COVID in a cat
Pairwise distances between AY.3 sequences in the Delaware Valley. Included are the feline-derived sequence (VSP3509) and human-derived sequences. The number of SNPs separating each pair of lineages is shown by the color code. Credit: Viruses (2022). DOI: 10.3390/v14020421

Since being identified in people, the disease has spread to a wide range of animals. There are concerns that the species jumps could lead to novel changes.

The researchers from the University of Pennsylvania's School of Veterinary Medicine and Perelman School of Medicine found that for at least one example of apparent interspecies transmission, this crossing the species boundary did not cause the virus to gain a significant number of mutations.

A domestic house cat that was treated at Penn Vet's Ryan Hospital was found to have a variant of the disease after its owner came in contact with it. The full genome sequence of the virus was very similar to the viral sequence in the Philadelphia region at the time.

Elizabeth Lennon, senior author on the work, a vet, and assistant professor at Penn, says that the work has a wide host range.

This is the first instance of the delta variant occurring in a domestic cat in the United States. Testing the cat's fecal matter was the only way to identify the infection. A positive test did not result from a nasal sample.

The importance of sampling at multiple body sites was highlighted by this.

Lennon and colleagues have been sampling dogs and cats for the disease. A pet cat was brought to Ryan Hospital in September with gastrointestinal symptoms. It had been exposed to an owner who had been isolating from the cat for 11 days before it was hospitalized.

The team obtained a whole genome sequence of the cat's virus from Frederic Bushman's laboratory at the Penn Center for Research on Coronaviruses and Other Emerging Pathogens.

The AY.3 lineage was revealed by the delta variant. The researchers didn't have a sample from the owner. The sequence of the cat's virus was similar to the one circulating in the Delaware Valley region at the time.

Lennon says that there wasn't anything dramatically different about the cat's sample.

Not all of the different versions of SARS-CoV-2 have been able to cause the same amount of damage. The original strain of the Wuhan strain was not able to cause harm to mice. The early days of the Pandemic were when scientists began to see infections in cats and dogs.

Lennon says that as different versions of the disease emerge, they seem to be retaining the ability to cause a wide range of diseases.

Lennon and colleagues, including Bushman and Susan Weiss of Penn's medical school, hope to continue studying other examples to see how the virus evolved. The Institute for Infectious and Zoonotic Disease at Penn Vet will look at human- animal interactions when it comes to pathogen transmission.

Lennon says that they know that the SARS-CoV-2 is changing as it passes between becoming more and more transmissible.

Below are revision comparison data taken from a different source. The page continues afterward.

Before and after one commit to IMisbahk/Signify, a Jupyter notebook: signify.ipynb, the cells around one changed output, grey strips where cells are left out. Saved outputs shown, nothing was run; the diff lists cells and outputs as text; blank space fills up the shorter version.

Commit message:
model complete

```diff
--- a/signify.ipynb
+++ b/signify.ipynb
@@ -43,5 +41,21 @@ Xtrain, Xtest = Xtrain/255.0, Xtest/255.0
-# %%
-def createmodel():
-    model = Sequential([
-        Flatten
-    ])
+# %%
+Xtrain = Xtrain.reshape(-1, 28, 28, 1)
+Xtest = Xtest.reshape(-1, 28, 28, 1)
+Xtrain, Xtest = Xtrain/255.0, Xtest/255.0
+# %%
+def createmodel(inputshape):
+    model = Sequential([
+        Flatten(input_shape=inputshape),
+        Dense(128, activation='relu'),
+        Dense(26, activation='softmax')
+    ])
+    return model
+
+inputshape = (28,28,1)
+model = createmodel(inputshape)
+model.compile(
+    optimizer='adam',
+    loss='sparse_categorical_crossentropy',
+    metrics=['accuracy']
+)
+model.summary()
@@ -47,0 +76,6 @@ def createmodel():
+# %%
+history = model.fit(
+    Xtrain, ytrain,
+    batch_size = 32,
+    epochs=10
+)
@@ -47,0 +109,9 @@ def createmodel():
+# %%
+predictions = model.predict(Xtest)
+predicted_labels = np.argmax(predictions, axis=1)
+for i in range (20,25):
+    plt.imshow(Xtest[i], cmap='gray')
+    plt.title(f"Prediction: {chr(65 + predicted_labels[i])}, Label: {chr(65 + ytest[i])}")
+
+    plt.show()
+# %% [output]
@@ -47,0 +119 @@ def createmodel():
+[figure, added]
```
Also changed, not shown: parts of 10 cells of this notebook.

Host-adapting to people is what it is. Does the virus adapt to other animal species when they get it? Do the viruses that may adapt to a different species still affect humans?

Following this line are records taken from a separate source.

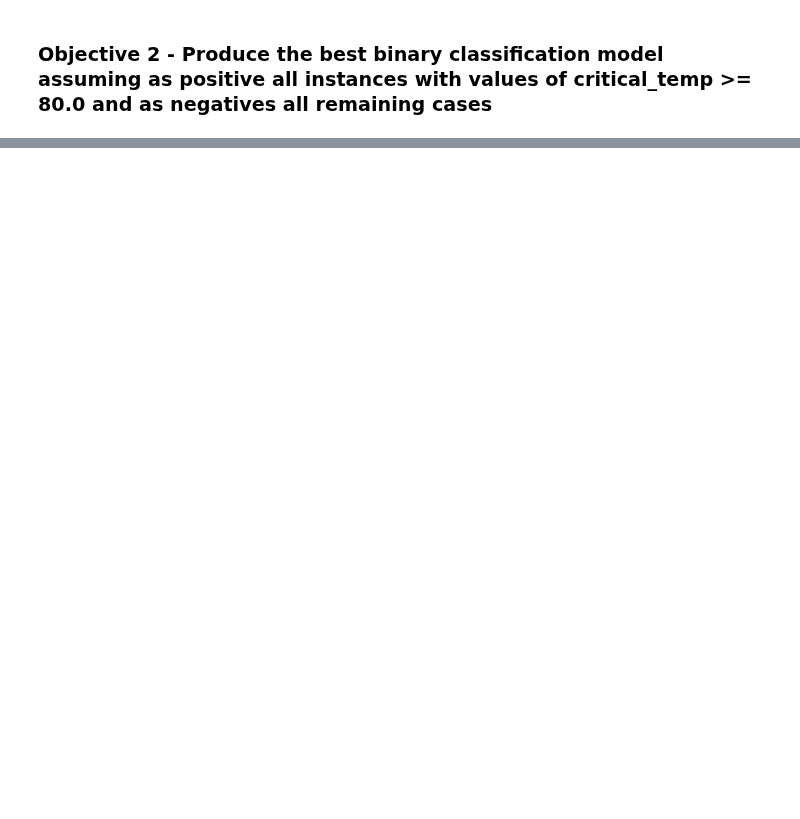
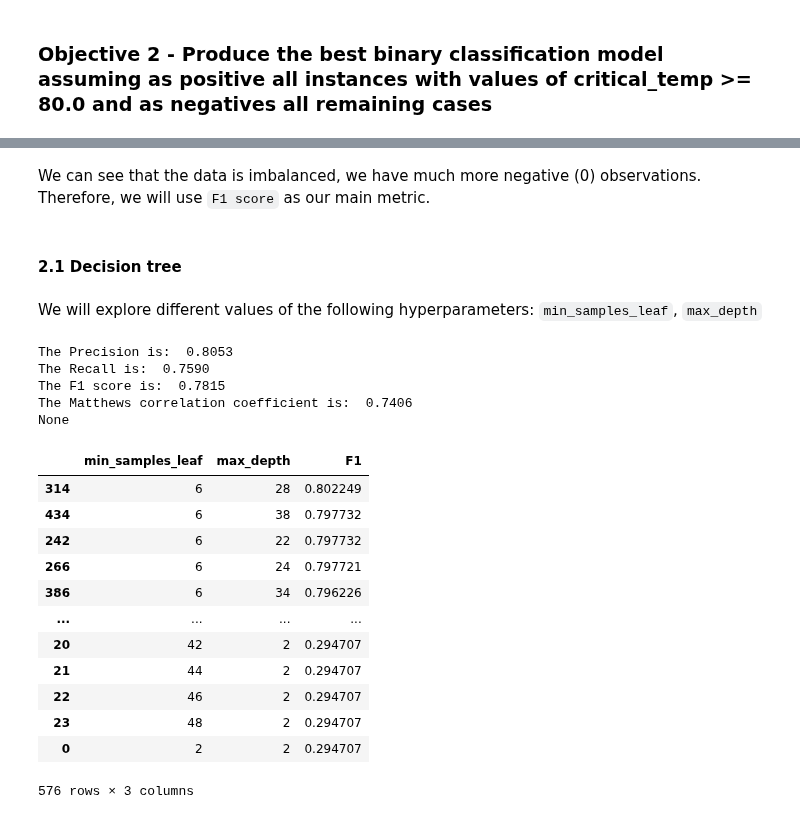
Before and after one commit to AntunesCSR/ML_Group_Projects, a Jupyter notebook: HA1/HA1_catia.ipynb, the cells around one changed output, grey strips where cells are left out. Saved outputs shown, nothing was run; the diff lists cells and outputs as text; code cells hidden in the pictures; blank space fills up the shorter version.

```diff
--- a/HA1/HA1_catia.ipynb
+++ b/HA1/HA1_catia.ipynb
@@ -249,0 +253,7 @@ plt.show()
+# %%
+def transform_to_binary(x):
+    return 1 if x >= 80 else 0
+
+y_train_bin = y_train.apply(transform_to_binary)
+y_val_bin = y_val.apply(transform_to_binary)
+y_test_bin = y_test.apply(transform_to_binary)
@@ -249,0 +269,4 @@ plt.show()
+# %% [markdown]
+We can see that the data is imbalanced, we have much more negative (0) observations. Therefore, we will use `F1 score` as our main metric.
+# %% [markdown]
+#### 2.1 Decision tree
@@ -249,0 +279,48 @@ plt.show()
+# %% [markdown]
+We will explore different values of the following hyperparameters: `min_samples_leaf`, `max_depth`
+# %%
+model = DecisionTreeClassifier()
+model.fit(X_train, y_train_bin)
+y_preds = model.predict(X_val)
+print(print_scores(y_val_bin, y_preds))
+# %% [output]
+The Precision is:  0.8053
+The Recall is:  0.7590
+The F1 score is:  0.7815
+The Matthews correlation coefficient is:  0.7406
+None
+# %%
+min_samples_leaf_values = range(2,50,2)
+max_depth_values = range(2,50,2)
+
+results = {"min_samples_leaf": [],"max_depth": [], "F1": []}
+
+for max_depth in max_depth_values:
+    for min_samples_leaf in min_samples_leaf_values:
+        model = DecisionTreeClassifier(max_depth=max_depth, min_samples_leaf=min_samples_leaf)
+        model.fit(X_train, y_train_bin)
+        y_preds = model.predict(X_val)
+        f1 = f1_score(y_val_bin, y_preds)
+
+        results["min_samples_leaf"].append(min_samples_leaf)
+        results["max_depth"].append(max_depth)
+        results["F1"].append(f1)
+
+
+scores_df = pd.DataFrame(results, index=None)
+scores_df = scores_df.sort_values(by="F1", ascending=False)
+scores_df
+# %% [output]
+|  | min_samples_leaf | max_depth | F1 |
+| 314 | 6 | 28 | 0.802249 |
+| 434 | 6 | 38 | 0.797732 |
+| 242 | 6 | 22 | 0.797732 |
+| 266 | 6 | 24 | 0.797721 |
+| 386 | 6 | 34 | 0.796226 |
+| ... | ... | ... | ... |
+| 20 | 42 | 2 | 0.294707 |
+| 21 | 44 | 2 | 0.294707 |
+| 22 | 46 | 2 | 0.294707 |
+| 23 | 48 | 2 | 0.294707 |
+| 0 | 2 | 2 | 0.294707 |
+576 rows × 3 columns
```
Also changed, not shown: parts of 13 cells of this notebook.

More information: Olivia C. Lenz et al, SARS-CoV-2 Delta Variant (AY.3) in the Feces of a Domestic Cat, Viruses (2022). DOI: 10.3390/v14020421 Citation: Genome sequence of COVID in a cat nearly identical to viral sequences found in people (2022, March 1) retrieved 1 March 2022 from This document is subject to copyright. Apart from any fair dealing for the purpose of private study or research, no part may be reproduced without the written permission. The content is provided for information purposes only.